== Task to carry out ==
The word to look for is "components". Report every line of the entries below that has it.

Screenshot and code edit data:
——
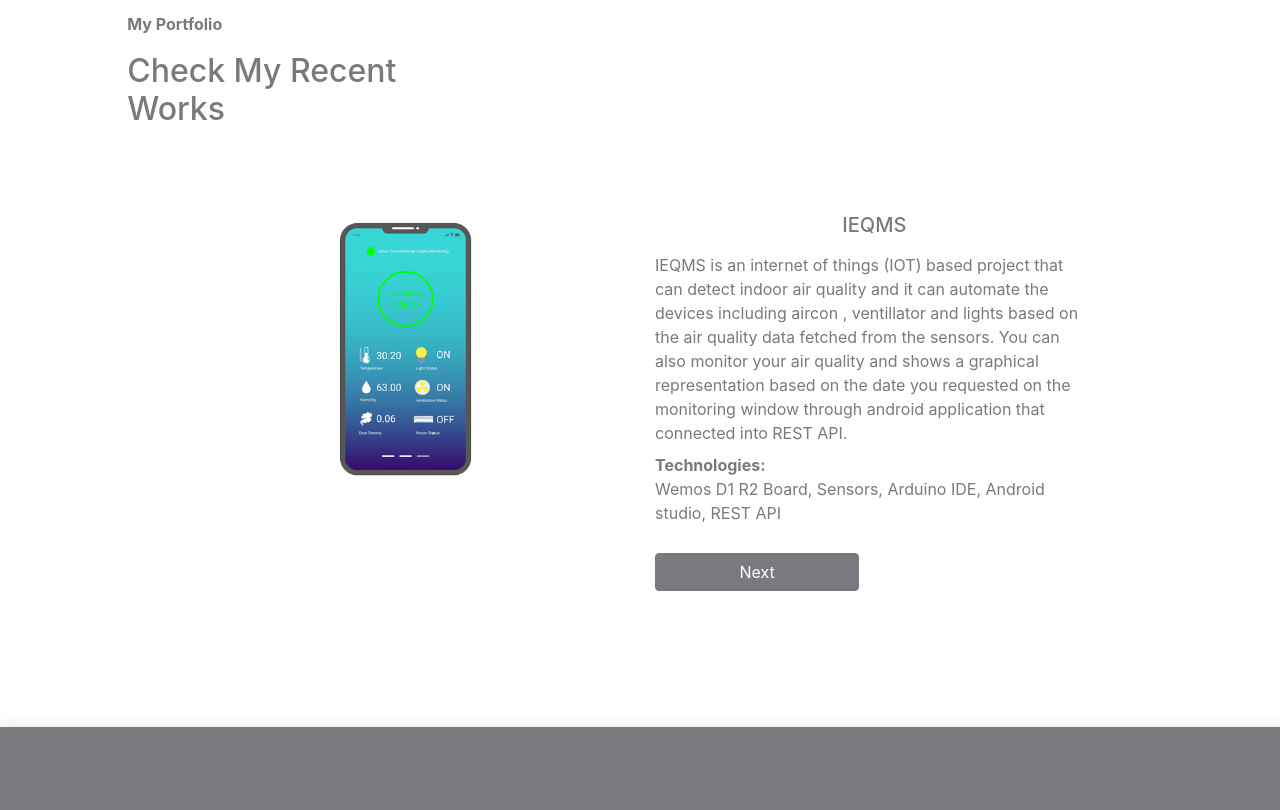
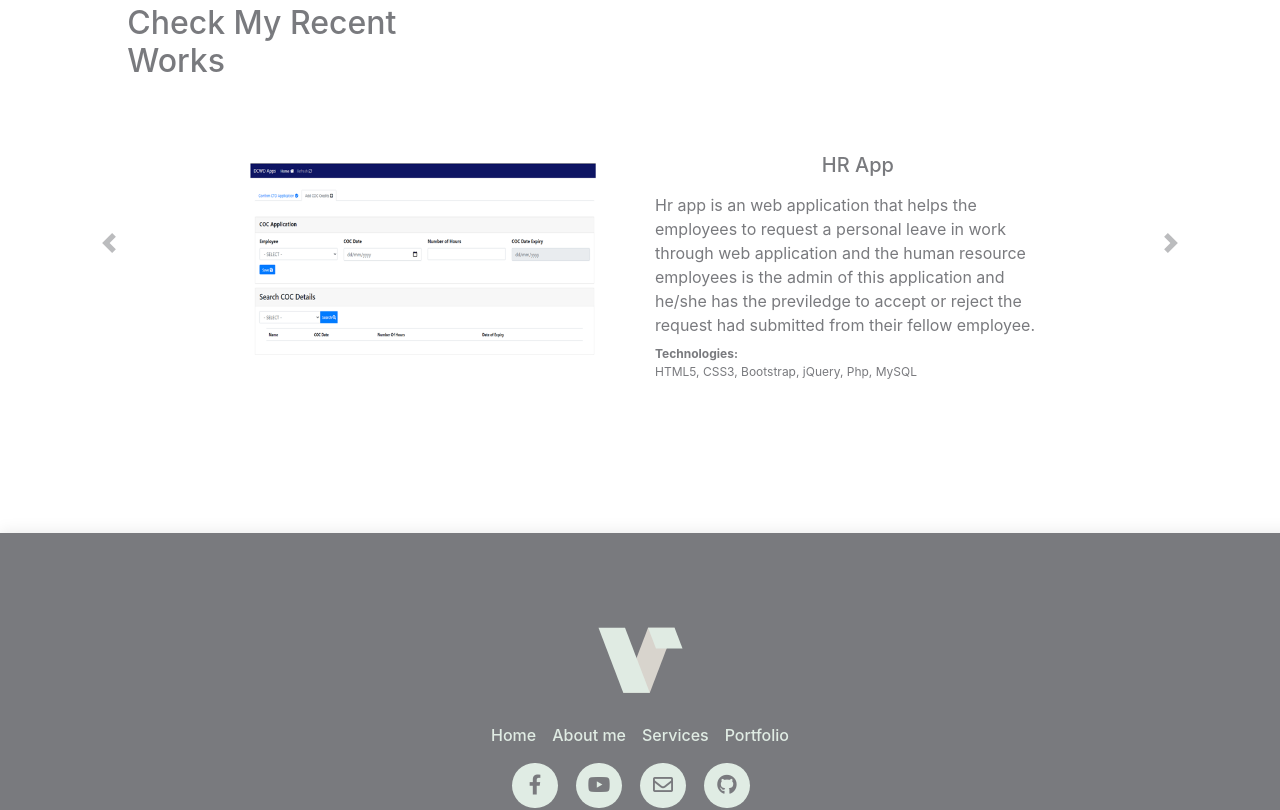
Before and after one commit to ranatixz/portfolio, a React (Create React App) app: page /recent-works in a window 1280 px wide. Shown: the part 900-1710 px from the top of the page. Built offline with nearby package versions, Linux system fonts and the light colour scheme.

Commit message:
carousel added

```diff
--- a/src/components/footer/Footer.jsx
+++ b/src/components/footer/Footer.jsx
@@ -4,7 +4,7 @@ import './style.css'
 
 const Footer = () =>{
     return (
-        <footer className="footer-area">
+        <footer className="footer-area mt-5">
             <div className="bg-primary mt-5 py-3">
                 <div className="container my-3 py-5">
                     <div className="d-flex justify-content-center">
--- a/src/components/portfolio/Buttons.jsx
+++ /dev/null
@@ -1,40 +0,0 @@
-import React, { useContext } from 'react'
-import { ItemContext, ButtonFunctionsContext } from './Portfolio'
-import Data from '../../data/data'
-
-const Buttons = () =>{
-
-    const itemContext = useContext(ItemContext)
-    const { nextItemHandler, backItemHandler } = useContext(ButtonFunctionsContext)
-
-    const ButtonBack = () =>{
-        return(
-            <div className="col-xl-6 col-lg-6 col-md-6 my-1 align-self-start">
-                <button className="col-xl-12 btn btn-outline-primary" id="btn-back" onClick={backItemHandler}>Back</button>
-            </div>
-        )
-    }
-
-    const ButtonNext = () =>{
-        return(
-            <div className="col-xl-6 col-lg-6 col-md-6 my-1 align-self-start">
-                <button className="col-xl-12 btn btn-primary" id="btn-next" onClick={nextItemHandler}>Next</button>
-            </div>
-        )
-    }
-
-    return (
-        <div className="row d-flex justify-content-between">
-            {
-                itemContext <= 0 ?
-                 null : <ButtonBack/>
-            }
-            {
-                itemContext === Data.projects.length -1 ?
-                 null : <ButtonNext/>
-            }
-         </div>
-    )
-}
-
-export default Buttons
--- /dev/null
+++ b/src/components/portfolio/Carousel.jsx
@@ -0,0 +1,34 @@
+import React from 'react'
+import Data from '../../data/data'
+import Works from './Works'
+
+
+const Carousel = () =>{
+    return (
+        <div id="carouselExampleControls" className="carousel slide px-4" data-ride="carousel">
+            <div className="carousel-inner">
+                    {
+                        Data.projects.map((project, index)=>{
+                            return(
+                                <Works
+                                    key={index}
+                                    projectDetails={project}
+                                    item={index}
+                                />
+                            )
+                        })
+                    }
+            </div>
+            <a className="carousel-control-prev" href="#carouselExampleControls" role="button" data-slide="prev">
+                <span className="carousel-control-prev-icon" aria-hidden="true"></span>
+                <span className="sr-only">Previous</span>
+            </a>
+            <a className="carousel-control-next" href="#carouselExampleControls" role="button" data-slide="next">
+                <span className="carousel-control-next-icon" aria-hidden="true"></span>
+                <span className="sr-only">Next</span>
+            </a>
+      </div>
+    )
+}
+
+export default Carousel
--- a/src/components/portfolio/Portfolio.jsx
+++ b/src/components/portfolio/Portfolio.jsx
@@ -1,52 +1,16 @@
-import React, { useState, useEffect } from 'react'
-import Works from './Works'
-import Data from '../../data/data'
-import useComponentWillMount from '../../hooks/useComponentWillMount'
-
-export const ItemContext = React.createContext()
-export const ButtonFunctionsContext = React.createContext()
+import React from 'react'
+import Carousel from './Carousel'
 
 const Portfolio = () =>{
-
-    const [project, setProject] = useState({})
-    const [item, setItem] = useState(0)
-
-    useEffect(()=>{
-        setProject(Data.projects[item])
-    }, [item])
-
-    useComponentWillMount(()=>{
-        setProject(Data.projects[0])
-    })
-
-    const nextItemHandler = () => {
-        if(item === Data.projects.length -1){
-            console.log('stop')
-        }else{
-            setItem(prevItem => prevItem + 1)
-        }
-    }
-
-    const backItemHandler = () =>{
-        setItem(prevItem => prevItem -1)
-    }
-
     return (
         <section className="portfolio my-5 py-2">
             <div className="container col-xl-12 my-1 py-1 mx-auto">
-                <div className="col-xl-10 mx-auto px-2 my-5">
+                <div className="col-xl-10 mx-auto px-2">
                      <p className="text-primary font-weight-bold">My Portfolio</p>
                      <h2 className="text-primary">Check My Recent <br/> Works</h2>
                 </div>
-                <div className="col-xl-9 my-2 mx-auto">
-                    <ItemContext.Provider value={item}>
-                        <ButtonFunctionsContext.Provider value={{nextItemHandler, backItemHandler}}>
-                            <Works
-                                projectDetails={project}
-                                nextItemHandler={nextItemHandler}
-                            />
-                        </ButtonFunctionsContext.Provider>
-                    </ItemContext.Provider>
+                <div className="mb-4 pb-5">
+                    <Carousel/>
                 </div>
             </div>
         </section>
--- a/src/components/portfolio/Works.jsx
+++ b/src/components/portfolio/Works.jsx
@@ -1,17 +1,14 @@
-import React, { useState, useEffect } from 'react'
+import React from 'react'
 import useAos from '../../hooks/useAos'
-import { CSSTransition } from 'react-transition-group'
-import useComponentWillMount from '../../hooks/useComponentWillMount'
-import './style.css'
-import Buttons from './Buttons'
 
-const Works = ({projectDetails}) =>{
+const Works = ({projectDetails, item}) =>{
 
     useAos(1200)
 
-    // useEffect(()=>{
-    //     console.log('works component rendered')
-    // }, [projectDetails])
+    const putActiveClass = () =>{
+        let classes = 'carousel-item '
+        return item === 0 ? classes += 'active' : classes
+    }
 
     const {
             img, projectName,
@@ -19,34 +16,26 @@ const Works = ({projectDetails}) =>{
         } = projectDetails
 
     return (
-        <div className="row my-5">
-            <div className="col-xl-6 col-lg-6 col-md-6 d-flex justify-content-center my-3 py-1">
-                <div data-aos="fade-up" className="h-100 d-inline-block">
-                    <CSSTransition
-                        in={true}
-                        appear={true}
-                        timeout={1000}
-                        classNames={"fade-appear"}
-                    >
-                        <div className="d-flex justify-content-center mt-3">
+        <div className={putActiveClass()}>
+            <div className="row col-xl-9 mt-5 mx-auto">
+                <div className="col-xl-6 col-lg-9 m-auto">
+                    <div className="mx-auto">
                         <img
                             className="col-xl-12"
                             src={require(`../../images/${img}`)}
                         />
                     </div>
-                     </CSSTransition>
                 </div>
-            </div>
-            <div className="col-xl-6 col-lg-6 col-md-6 my-3 py-1">
-                <div data-aos="fade-up" className="mt-1 mb-4">
+                <div className="col-xl-6 col-lg-9 m-auto">
+                    <div className="mx-auto">
                         <h5 className="text-primary text-center my-3">{projectName}</h5>
                         <p className="text-primary my-2">{description}</p>
-                    <div className="my-2">
+                        <div className="my-1" style={{fontSize: '12px'}}>
                             <p className="text-primary font-weight-bold mt-2 mb-0">Technologies: </p>
                             <p className="text-primary">{technology}</p>
                         </div>
                     </div>
-                <Buttons/>
+                </div>
             </div>
         </div>
     )
--- a/src/components/portfolio/style.css
+++ /dev/null
@@ -1,8 +0,0 @@
-.fade-appear{
-    opacity: 0;
-    z-index: 1;
-}
-.fade-appear.fade-appear-active{
-    opacity: 1;
-    transition: opacity 300ms linear;
-}
--- a/src/data/data.js
+++ b/src/data/data.js
@@ -65,16 +65,16 @@ const Data = {
       technology: `HTML5, CSS3,
       jQuery, Php, MySQL`
     },
-    {
-      img: 'todo.png',
-      projectName: 'TODO',
-      description:
-        `Todo is a web application that the users can
-        make a todo list and they can update or delete those
-        todos that they've created.`,
-      technology: `HTML5, CSS3,
-      Bootstrap, Reactjs`
-    }
+    // {
+    //   img: 'todo.png',
+    //   projectName: 'TODO',
+    //   description:
+    //     `Todo is a web application that the users can
+    //     make a todo list and they can update or delete those
+    //     todos that they've created.`,
+    //   technology: `HTML5, CSS3,
+    //   Bootstrap, Reactjs`
+    // }
   ]
 
 
```
Also changed, not shown: src/styles/main.css. Lines whose indentation alone changed are shown as unchanged.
——
== Result of this task ==
--- a/src/components/footer/Footer.jsx
+++ b/src/components/footer/Footer.jsx
--- a/src/components/portfolio/Buttons.jsx
+++ b/src/components/portfolio/Carousel.jsx
--- a/src/components/portfolio/Portfolio.jsx
+++ b/src/components/portfolio/Portfolio.jsx
--- a/src/components/portfolio/Works.jsx
+++ b/src/components/portfolio/Works.jsx
--- a/src/components/portfolio/style.css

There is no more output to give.